Yet the gains of diversity within Hallmark should help the healing. In the past few years, three women were promoted to corporate officer level; six women were promoted to senior management; two African Americans were promoted to senior management; and one African-American was promoted to vice president; the Board of Directors was expanded to include a woman from the creative community and a man of Hispanic heritage.
In addition, the company is addressing diversity among external groups it has dealings with. Its Ethnic Business Center creates products for African American and Jewish consumers. And its Minority and Women Supplier Development program is closing in on its 30th year. The program focuses on all suppliers to Hallmark-with the goal that 5% of total purchases be placed with minority suppliers.
Often, a team of Hallmarkers will work with the supplier to identify the challenging issues. If the supplier needs help developing a computer system, the team might get someone with an information technology background to help. The supplier program is personally championed by Donald Hall, who started the program himself 27 years ago. In addition, his son, David Hall, sits on the Corporate Diversity Council.

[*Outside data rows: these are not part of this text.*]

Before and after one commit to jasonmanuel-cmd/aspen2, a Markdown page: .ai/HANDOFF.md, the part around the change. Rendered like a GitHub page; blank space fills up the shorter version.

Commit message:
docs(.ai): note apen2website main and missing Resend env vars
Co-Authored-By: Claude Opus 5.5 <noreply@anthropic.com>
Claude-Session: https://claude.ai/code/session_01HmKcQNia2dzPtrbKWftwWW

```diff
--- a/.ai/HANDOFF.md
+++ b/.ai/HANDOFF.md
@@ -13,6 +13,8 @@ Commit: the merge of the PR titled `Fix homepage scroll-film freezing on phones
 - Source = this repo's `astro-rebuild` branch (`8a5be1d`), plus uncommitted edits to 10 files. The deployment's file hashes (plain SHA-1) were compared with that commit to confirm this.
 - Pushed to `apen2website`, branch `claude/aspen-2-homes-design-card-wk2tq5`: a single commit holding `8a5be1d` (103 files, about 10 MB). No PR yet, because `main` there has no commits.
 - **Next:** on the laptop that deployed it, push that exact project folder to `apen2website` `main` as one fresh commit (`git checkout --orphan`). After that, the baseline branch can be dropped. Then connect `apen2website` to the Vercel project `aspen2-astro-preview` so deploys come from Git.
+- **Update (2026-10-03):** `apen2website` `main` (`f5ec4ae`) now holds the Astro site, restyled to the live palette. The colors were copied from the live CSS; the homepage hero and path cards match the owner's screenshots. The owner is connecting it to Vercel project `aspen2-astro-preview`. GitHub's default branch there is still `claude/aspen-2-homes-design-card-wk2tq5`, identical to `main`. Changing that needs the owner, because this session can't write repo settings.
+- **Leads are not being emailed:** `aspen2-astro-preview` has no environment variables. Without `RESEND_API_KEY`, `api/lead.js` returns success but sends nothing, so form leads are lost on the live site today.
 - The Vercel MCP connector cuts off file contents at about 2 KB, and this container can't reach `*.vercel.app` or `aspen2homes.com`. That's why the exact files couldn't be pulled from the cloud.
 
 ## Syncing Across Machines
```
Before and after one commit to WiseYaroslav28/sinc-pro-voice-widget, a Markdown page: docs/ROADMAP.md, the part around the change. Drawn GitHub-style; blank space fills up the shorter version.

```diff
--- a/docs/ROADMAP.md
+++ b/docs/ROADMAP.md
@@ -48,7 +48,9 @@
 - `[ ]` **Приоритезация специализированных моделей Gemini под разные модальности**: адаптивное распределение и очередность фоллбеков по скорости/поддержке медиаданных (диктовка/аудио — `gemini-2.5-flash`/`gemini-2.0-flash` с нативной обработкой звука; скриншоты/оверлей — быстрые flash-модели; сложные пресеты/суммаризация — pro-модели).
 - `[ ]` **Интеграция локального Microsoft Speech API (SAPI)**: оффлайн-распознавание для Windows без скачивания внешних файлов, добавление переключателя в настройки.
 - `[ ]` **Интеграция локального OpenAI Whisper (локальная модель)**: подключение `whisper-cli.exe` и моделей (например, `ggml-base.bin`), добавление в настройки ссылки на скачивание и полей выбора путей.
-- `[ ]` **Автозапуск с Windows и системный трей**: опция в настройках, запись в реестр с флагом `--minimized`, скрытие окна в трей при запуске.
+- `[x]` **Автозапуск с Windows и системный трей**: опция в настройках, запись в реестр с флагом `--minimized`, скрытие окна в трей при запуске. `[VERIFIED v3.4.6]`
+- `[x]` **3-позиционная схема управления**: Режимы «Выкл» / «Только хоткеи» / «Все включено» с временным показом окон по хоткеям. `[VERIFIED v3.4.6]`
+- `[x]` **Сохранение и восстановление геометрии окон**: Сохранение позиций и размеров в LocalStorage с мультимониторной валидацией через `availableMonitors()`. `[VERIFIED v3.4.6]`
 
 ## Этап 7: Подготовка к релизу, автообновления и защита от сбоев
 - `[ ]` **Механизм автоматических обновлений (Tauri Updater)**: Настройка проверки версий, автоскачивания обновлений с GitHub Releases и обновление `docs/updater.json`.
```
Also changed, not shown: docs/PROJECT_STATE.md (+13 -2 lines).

In fact, it's the continued upper-level support of her department's efforts that Towse truly appreciates. "I don't know that everyone in my position has that kind of support. It's just unquestioned that the company is behind diversity."
As far as continuing the complete cultural transformation required to support diversity 100%, Towse is proud of Hallmark's current status. She believes that by continually building awareness, a mass of change agents eventually surface, who each go out and make a difference in their own sphere of influence. "A process of cultural change doesn't come easy," she says. "It's like turning a very big ship. Hallmark historically has had a wonderful culture in so many ways, we feel we want to go at it with a laser, because there's so many things we don't want to change."
Towse highlights a concern that seems a common theme at Hallmark: How to keep growing and getting better, without sacrificing all the qualities that make it such a great place to work. But as far as conundrums go, this isn't such a bad one to have. How many companies can have so little to improve upon that they actually begin to worry about change negatively impacting the current culture?
"We're just lucky here," says Pylipow. "There's a sense of respect in the way we do business, and it's just a good place to work. Hallmark hopes to be a good example for other companies to follow in terms of really taking advantage of the relationship between the company and employees, and making it as mutually productive as possible. Then everybody wins."
Sounds almost good enough to be on a greeting card doesn't it?
Personnel Journal, March 1996, Vol. 75, No. 3, pp. 50-61.